    • Michiel Heijmans

      That page mimics an infinite scroll, but indeed it just hops from one page to another. While the effect might appeal nice, I personally think it looks a bit unorganized. I think it depends a lot on the type of site/product/brand you have, plus the type of target audience you want to address if you are able to pull something like this off. For most businesses, I wouldn’t go there, tbh.

  10. Elizabeth Crane
    Elizabeth Crane  • 8 years ago

    I agree with pagination being the best, but I’m trying to figure out the best way to implement it. Suggestions?

    Oh, and thanks for the article — right on time, as I was just talking yesterday about pagination for a long site page :)

    • Michiel Heijmans

      :) No problem, Elizabeth. Have you tried PageNavi? I think that will help you out.
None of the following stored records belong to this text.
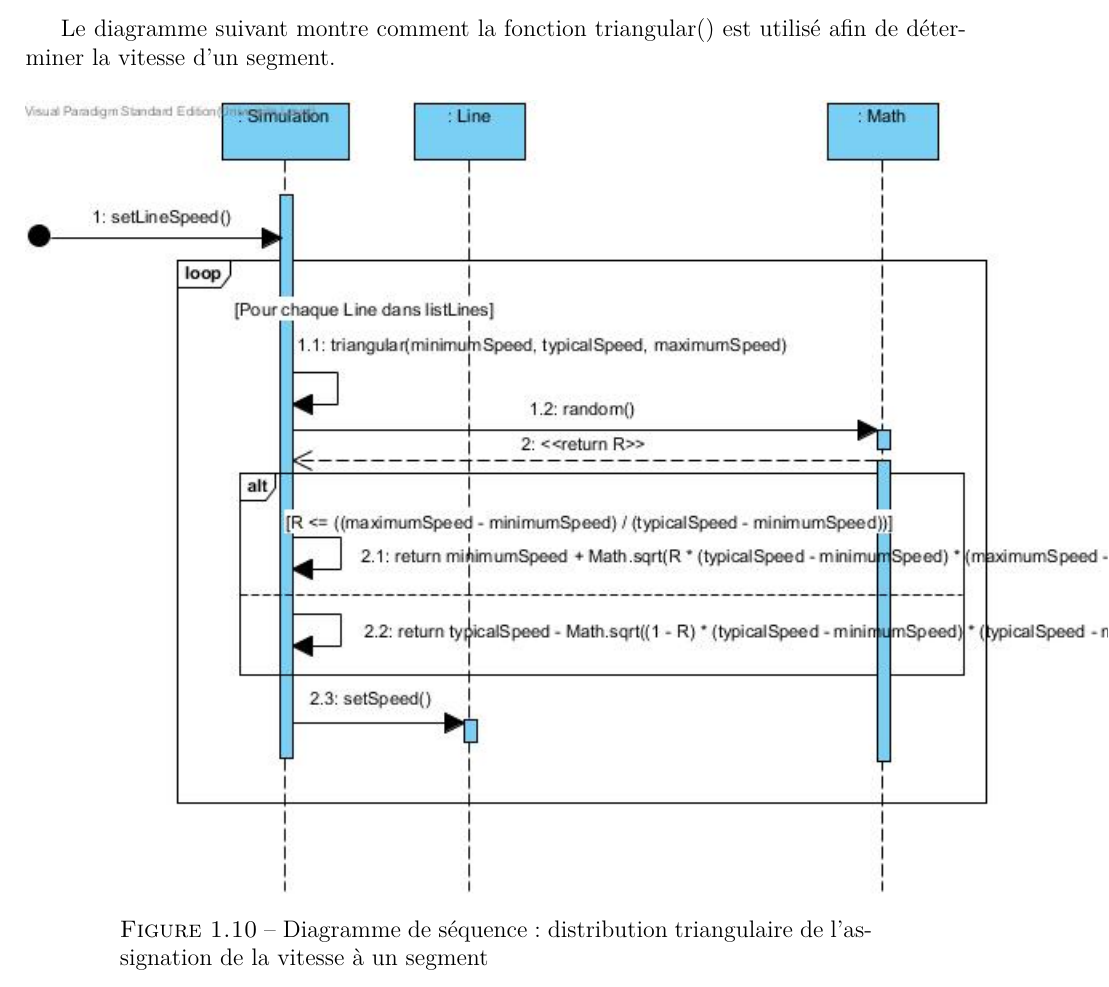
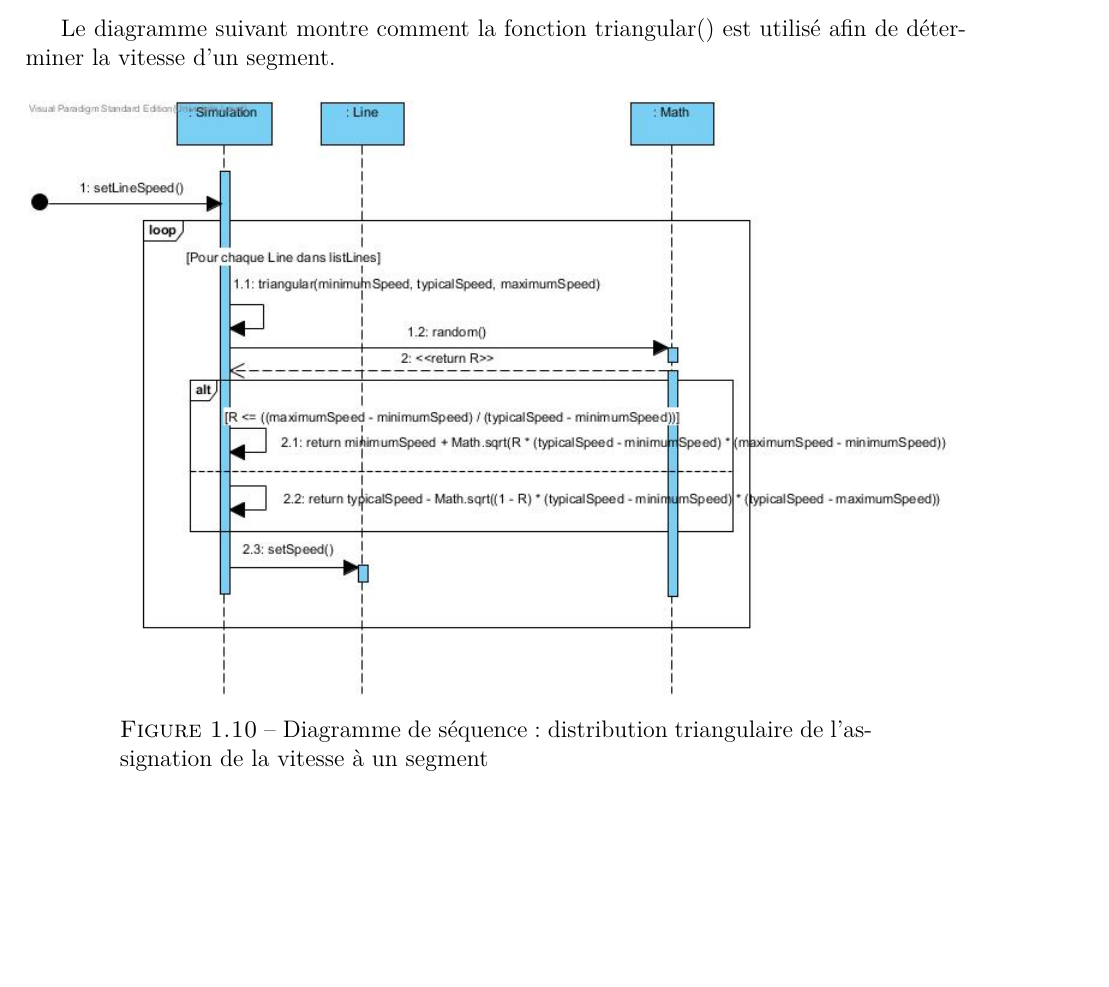
Before and after one commit to jmprovencher/City-Bus-Simulator, a LaTeX document (Rapport/Rapport de developpement.tex, which reads Rapport/tex/Remi/DSS.tex): part of page 15 of 32, cut so that both start at the same text, the shorter picture padded with empty space. Compiled offline with pdfLaTeX; the source files are stored in an older character set and shown here as Unicode.

Commit message:
fix DS triangular

```diff
--- a/Rapport/tex/Remi/DSS.tex
+++ b/Rapport/tex/Remi/DSS.tex
@@ -52,7 +52,7 @@ La fonction simulateTick() est utilisée comme un incrément de simulation. Dans
 Le diagramme suivant montre comment la fonction triangular() est utilisé afin de déterminer la vitesse d'un segment.
 
 \begin{figure}[H]
-	\includegraphics[scale=0.8]{fig/DSS/triangular.jpg}
+	\includegraphics[scale=0.6]{fig/DSS/triangular.jpg}
 	\centering
 	\caption{Diagramme de séquence: distribution triangulaire de l'assignation de la vitesse à un segment}
 	\label{f:dss_triangular}
```
Also changed, not shown: 1 other file.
  11. Francesco
    Francesco  • 8 years ago

    Hello Michiel,
    many thanks for your post.
    I have 1 question :-)
    In case of pagination, do I need to make the subpages of the archive ( /page/2 …) indexeble through your SEO plugin?


    • Michiel Heijmans

      Hi Francesco, there is no need for that anymore. Google is perfectly capable of handling these subpages these days!

  12. Ilias
    Ilias  • 8 years ago

    Hi Michiel

    Very nice post!

    I wonder what is your opinion about infinite scrolling with pagination (example here:

    • Michiel Heijmans

      That might just be the way to do this. A quick check in Google learns that all separate pages are indexed. Nice example, thanks for bringing it to the table!

      • Ilias
        Ilias  • 8 years ago

        Have you ever used this?

        • Michiel Heijmans

          No, never. Yet :)